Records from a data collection
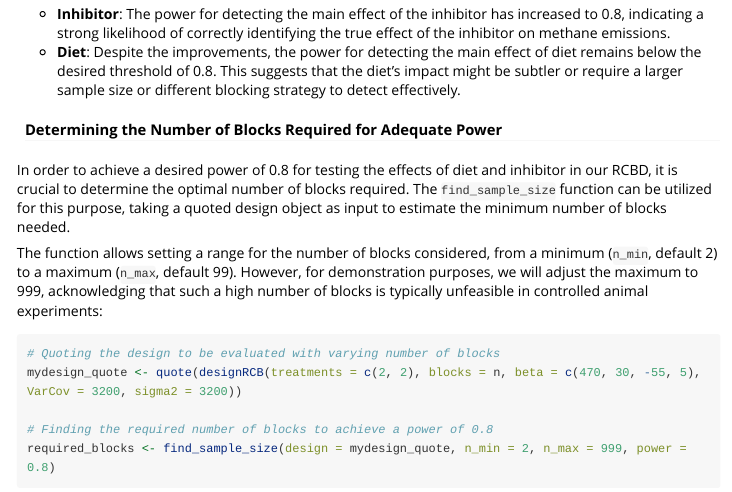
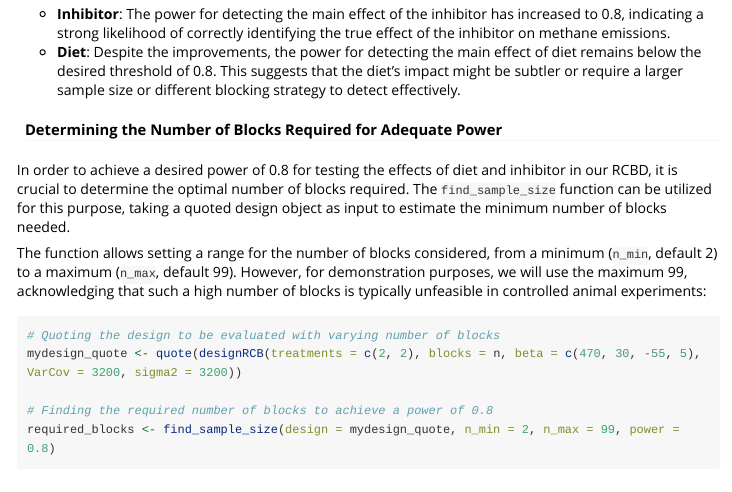
Before and after one commit to an-ethz/pwr4exp, an R Markdown document (vignettes/Introduction.Rmd): the page in a window 1100 px wide, from 3100 px down. Rendered offline with R 4.5, knitr and Pandoc, with nearby package versions; some code elsewhere in the file could not run offline; long lines of code are wrapped.

Commit message:
update README and vignettes

````diff
--- a/vignettes/Introduction.Rmd
+++ b/vignettes/Introduction.Rmd
@@ -129,14 +129,14 @@ The reduction in error variance has led to the following changes in our ability
 
 In order to achieve a desired power of 0.8 for testing the effects of diet and inhibitor in our RCBD, it is crucial to determine the optimal number of blocks required. The `find_sample_size` function can be utilized for this purpose, taking a quoted design object as input to estimate the minimum number of blocks needed.
 
-The function allows setting a range for the number of blocks considered, from a minimum (`n_min`, default 2) to a maximum (`n_max`, default 99). However, for demonstration purposes, we will adjust the maximum to 999, acknowledging that such a high number of blocks is typically unfeasible in controlled animal experiments:
+The function allows setting a range for the number of blocks considered, from a minimum (`n_min`, default 2) to a maximum (`n_max`, default 99). However, for demonstration purposes, we will use the maximum 99, acknowledging that such a high number of blocks is typically unfeasible in controlled animal experiments:
 
 ```{r}
 # Quoting the design to be evaluated with varying number of blocks
 mydesign_quote <- quote(designRCB(treatments = c(2, 2), blocks = n, beta = c(470, 30, -55, 5), VarCov = 3200, sigma2 = 3200))
 
 # Finding the required number of blocks to achieve a power of 0.8
-required_blocks <- find_sample_size(design = mydesign_quote, n_min = 2, n_max = 999, power = 0.8)
+required_blocks <- find_sample_size(design = mydesign_quote, n_min = 2, n_max = 99, power = 0.8)
 print(required_blocks)
 ```
 
````
Also changed, not shown: README.md, vignettes/Introduction.html (added), 1 other file.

* _Prompt_: Output each record precisely as it appears, and drop every picture.

* _Output of the exercise_:
Before and after one commit to an-ethz/pwr4exp, an R Markdown document (vignettes/Introduction.Rmd): the page in a window 1100 px wide, from 3100 px down. Rendered offline with R 4.5, knitr and Pandoc, with nearby package versions; some code elsewhere in the file could not run offline; long lines of code are wrapped.

Commit message:
update README and vignettes

````diff
--- a/vignettes/Introduction.Rmd
+++ b/vignettes/Introduction.Rmd
@@ -129,14 +129,14 @@ The reduction in error variance has led to the following changes in our ability
 
 In order to achieve a desired power of 0.8 for testing the effects of diet and inhibitor in our RCBD, it is crucial to determine the optimal number of blocks required. The `find_sample_size` function can be utilized for this purpose, taking a quoted design object as input to estimate the minimum number of blocks needed.
 
-The function allows setting a range for the number of blocks considered, from a minimum (`n_min`, default 2) to a maximum (`n_max`, default 99). However, for demonstration purposes, we will adjust the maximum to 999, acknowledging that such a high number of blocks is typically unfeasible in controlled animal experiments:
+The function allows setting a range for the number of blocks considered, from a minimum (`n_min`, default 2) to a maximum (`n_max`, default 99). However, for demonstration purposes, we will use the maximum 99, acknowledging that such a high number of blocks is typically unfeasible in controlled animal experiments:
 
 ```{r}
 # Quoting the design to be evaluated with varying number of blocks
 mydesign_quote <- quote(designRCB(treatments = c(2, 2), blocks = n, beta = c(470, 30, -55, 5), VarCov = 3200, sigma2 = 3200))
 
 # Finding the required number of blocks to achieve a power of 0.8
-required_blocks <- find_sample_size(design = mydesign_quote, n_min = 2, n_max = 999, power = 0.8)
+required_blocks <- find_sample_size(design = mydesign_quote, n_min = 2, n_max = 99, power = 0.8)
 print(required_blocks)
 ```
 
````
Also changed, not shown: README.md, vignettes/Introduction.html (added), 1 other file.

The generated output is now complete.